How Virtual Reality Can Help Us Feel the Pain of Climate Change

It’s hard to comprehend the concept of oceans getting more acidic. Unless you become the coral.

Ocean virtual reality
Stanford's Ocean Acidification Experience uses virtual reality to help people understand in a uniquely personal way the long-term effects of climate change. Stanford Virtual Human Interaction Lab

It’s not easy to get people exercised about ocean acidification. Yes, it’s a nasty consequence of climate change, a potential death sentence for oysters, clams, sea urchins and, most of all, coral. But it’s slow-motion extermination, out of sight of most humans, and that makes it difficult for us to feel much of a connection—let alone any responsibility—for the calamitous process.

Researchers at Stanford, however, believe a good way to help people become more aware of their impact on nature may lie in a particularly unnatural experience—virtual reality (VR) immersion.

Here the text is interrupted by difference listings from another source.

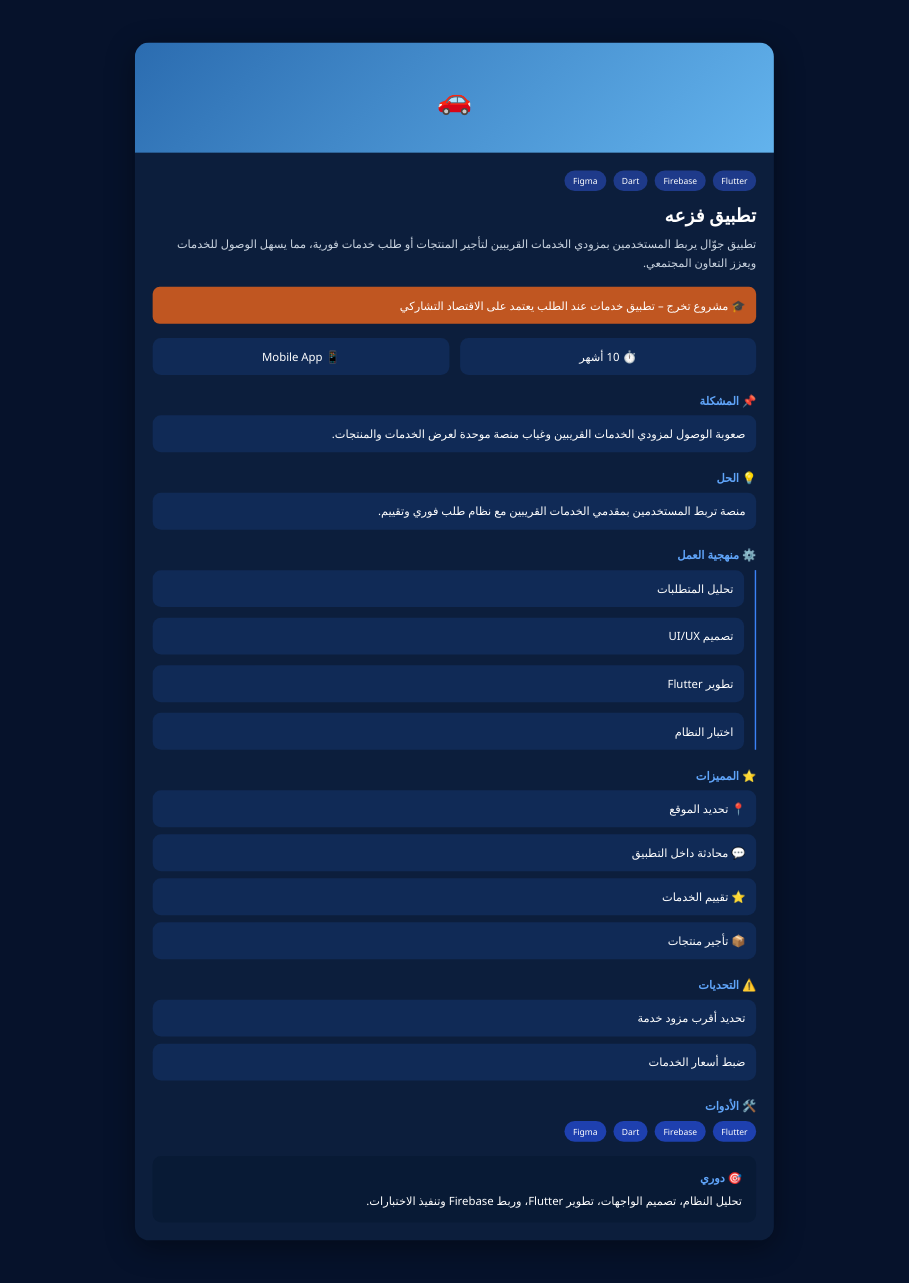
Repository: Safiah12/my-portfolio
Page: projects/project-1.html
The author's editor kept a copy of each file at every save. The page is drawn from the files as they stood at one save, then again after the next save.
The browser window is 1280 px wide. The pictures show the whole page, at 71% of full size.

Above is the page before, as saved 2026-04-28 09:22:23.

After the next save:
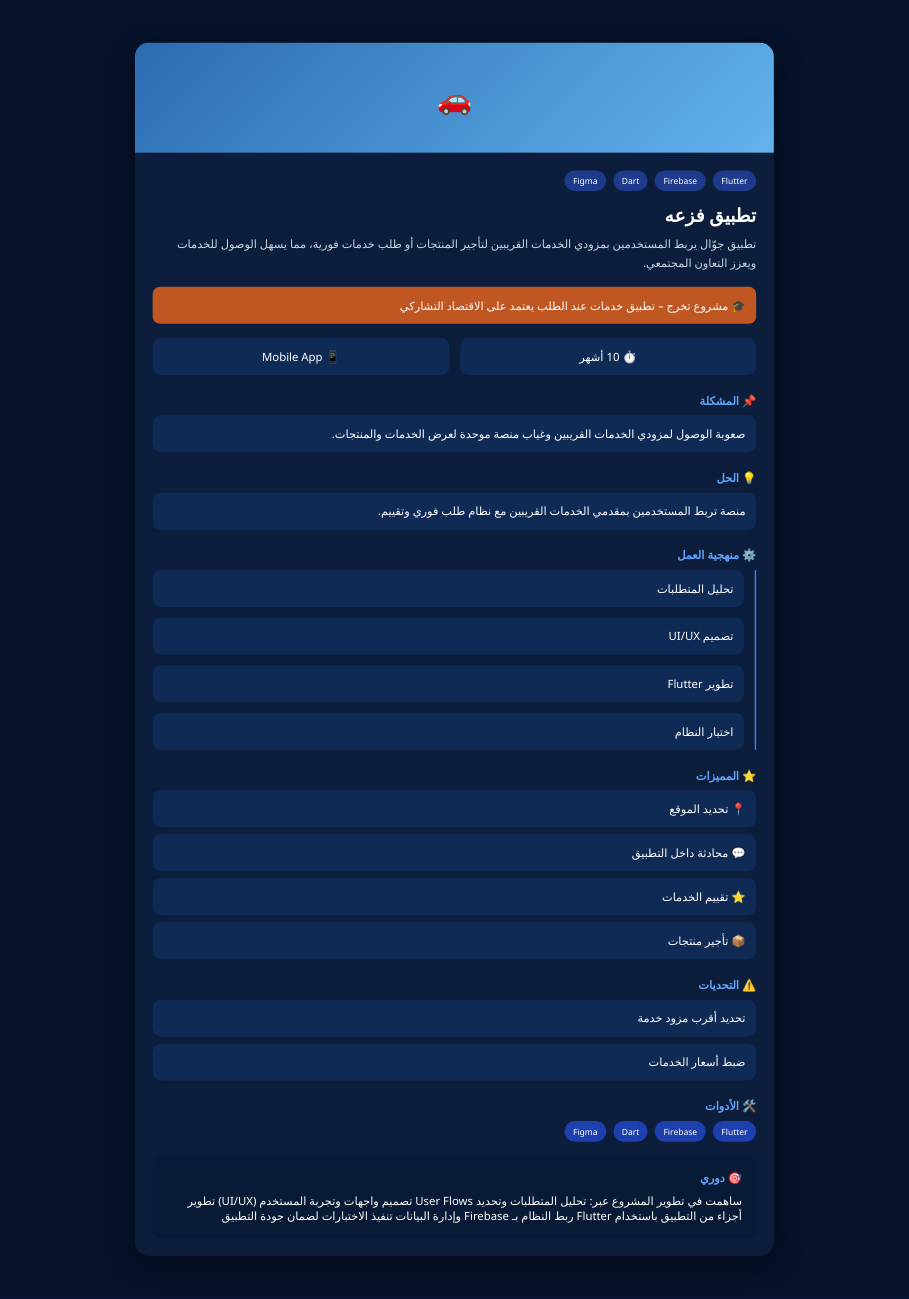
Saved 74 s later.
--- a/projects/project-1.html
+++ b/projects/project-1.html
@@ -240,8 +240,13 @@ body {
             <!-- Role -->
             <div class="footer">
                 <div class="section-title">🎯 دوري</div>
-                تحليل النظام، تصميم الواجهات، تطوير Flutter، وربط Firebase وتنفيذ الاختبارات.
-            </div>
+ساهمت في تطوير المشروع عبر:
+
+تحليل المتطلبات وتحديد User Flows
+تصميم واجهات وتجربة المستخدم (UI/UX)
+تطوير أجزاء من التطبيق باستخدام Flutter
+ربط النظام بـ Firebase وإدارة البيانات
+تنفيذ الاختبارات لضمان جودة التطبيق            </div>
 
         </div>
     </div>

“Some experiences may not be well-suited for VR,” says Jeremy Bailenson, professor of communications at Stanford and director of its Virtual Human Interaction Lab (VHIL). “But if we leverage what is special about the medium—the fact that you can move your body and interact with a scene—then we can create intense experiences that actually change you.”

Bailenson has been researching the value of VR as a teaching tool since the late 1990s, and he’s found that it can have considerably more impact than simply knowing that damage is being done to the natural world. Once someone can see, hear and even feel what’s happening from the perspective of plants and animals, he or she tends to understand their fate in a more visceral way and is more motivated to take action, he says.

That notion was borne out in a recent study by Bailenson and a team of scientists from Stanford, the University of Georgia and the University of Connecticut. They determined that immersing people in a VR experience was clearly more effective in getting through to them than simply showing them a video on the same subject.

The key was to have people become the coral.

In two worlds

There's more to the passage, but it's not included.